ERIE, Pa. — Mohamed Badawy did not know what to expect when he entered the Simio Student Case Competition at the urging of Omar Ashour, assistant professor of industrial engineering at Penn State Behrend. The senior industrial engineering major was familiar with Simio, a software program that offers simulation, production planning and scheduling solutions, but he knew it would take more than that to win.
He needed someone who was good with numbers. That’s where Max Morrow came in.
After being introduced to one another through Ashour, who would then become the adviser to the team, the two Penn State Behrend seniors partnered for the competition, finishing in third place. More than 250 teams from 36 colleges and 13 countries participated in the competition.
Morrow and Badawy’s pairing brought together students from two different disciplines to the competition. Most teams consisted solely of engineering students, but Morrow is a senior finance and mathematics major in the Black School of Business while Badawy is a student in the college’s School of Engineering.
That’s what gave the two students an edge.
As part of the challenge, teams were charged with simulating financial activity for the fictional SafeBank, a major custodian bank in the global financial market. This required simulating system activity (for example, cash flows from transactions, swaps and settlements) to find the profit-maximizing quantities that would represent acceptable risk.
Right away, Badawy and Morrow, who named their team Awe-Sim, dug deep into the numbers.
“This was a big responsibility,” Morrow said. “We were able to use the college’s Bloomberg Terminal to look at the raw data before actually using Simio software. We generated percent changes, and I created distributions before Mohamed actually built the model in Simio.”
With the model conceptualized, Badawy went to work.
“The bank’s profit was based on customer transactions, and they had multiple scenarios that needed to be tested, so that's where the software came into play,” Badawy said.
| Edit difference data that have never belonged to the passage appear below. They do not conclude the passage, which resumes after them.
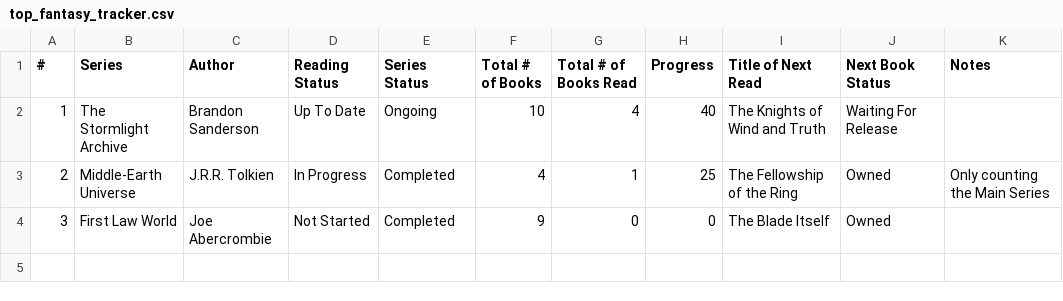
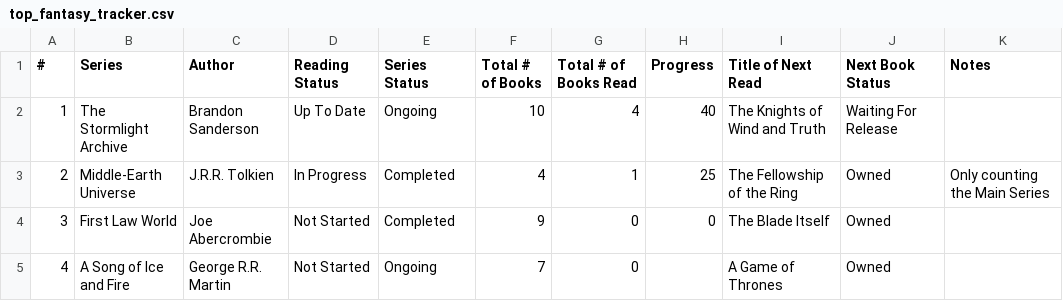
Before and after one commit to ignorantForager/ignorantForager.github.io, a CSV file: books/top_fantasy_tracker.csv, drawn as a sheet.

Commit message:
Update top_fantasy_tracker.csv

```diff
--- a/books/top_fantasy_tracker.csv
+++ b/books/top_fantasy_tracker.csv
@@ -4 +4,2 @@
 3,First Law World,Joe Abercrombie,Not Started,Completed,9,0,0,The Blade Itself,Owned,
+4,A Song of Ice and Fire,George R.R. Martin,Not Started,Ongoing,7,0,,A Game of Thrones,Owned,
```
To ensure accuracy, he ran the simulation 365 times for every one of the 365 days in a year. This helped show that SafeBank would be able to support client transactions throughout the year and would not be at risk of running out of money.
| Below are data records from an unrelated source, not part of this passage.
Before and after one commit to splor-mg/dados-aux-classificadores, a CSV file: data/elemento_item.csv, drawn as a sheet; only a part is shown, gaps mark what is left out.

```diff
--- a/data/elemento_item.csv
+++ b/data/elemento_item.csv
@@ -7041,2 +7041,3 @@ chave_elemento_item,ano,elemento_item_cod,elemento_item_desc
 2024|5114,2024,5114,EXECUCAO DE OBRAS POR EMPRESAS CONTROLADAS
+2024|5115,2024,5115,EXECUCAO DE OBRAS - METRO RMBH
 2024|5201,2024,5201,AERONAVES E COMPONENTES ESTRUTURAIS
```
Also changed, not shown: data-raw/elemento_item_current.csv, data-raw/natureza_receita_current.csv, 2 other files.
“We ended up coming in third place, and that’s something I never expected,” Badawy said. “Given each of our backgrounds, we almost kind of went into this as financial engineers, and I think that helped us.”
For an overview of the competition, visit Simio’s academic site.